▸ **Work to complete**
Please copy each line below that contains the string "OpenSees".

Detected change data
>>>>>

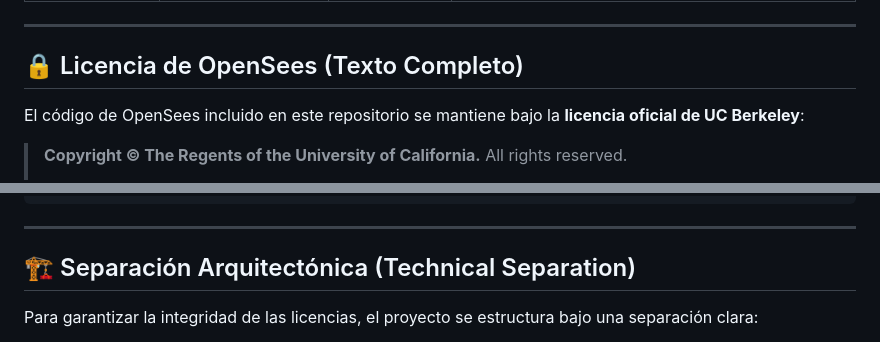
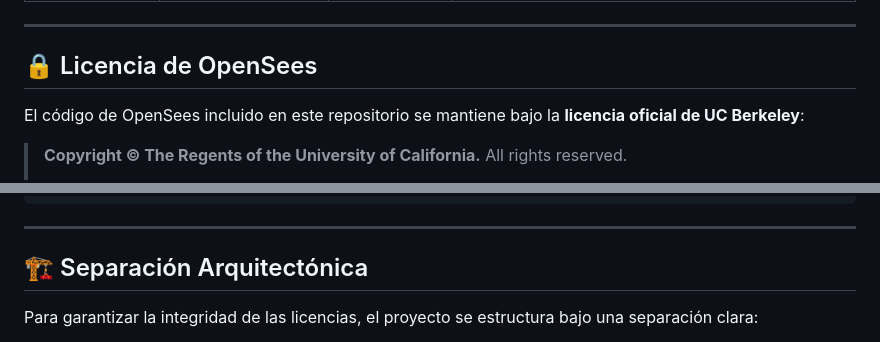
Before and after one commit to Danielk10/CalculoCivil, a Markdown page: README.md, 2 parts joined by grey strips. GitHub-like rendering.

Commit message:
Actualizar README.md

```diff
--- a/README.md
+++ b/README.md
@@ -48,7 +48,7 @@ Este proyecto integra las siguientes librerías de código abierto. Todas tienen
 
 ***
 
-## 🔒 Licencia de OpenSees (Texto Completo)
+## 🔒 Licencia de OpenSees
 
 El código de OpenSees incluido en este repositorio se mantiene bajo la **licencia oficial de UC Berkeley**:
 
@@ -80,7 +80,7 @@ University of California, Berkeley
 
 ***
 
-## 🏗️ Separación Arquitectónica (Technical Separation)
+## 🏗️ Separación Arquitectónica
 
 Para garantizar la integridad de las licencias, el proyecto se estructura bajo una separación clara:
 
```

<<<<<

▸ **Exercise solution**
-## 🔒 Licencia de OpenSees (Texto Completo)
+## 🔒 Licencia de OpenSees
 El código de OpenSees incluido en este repositorio se mantiene bajo la **licencia oficial de UC Berkeley**:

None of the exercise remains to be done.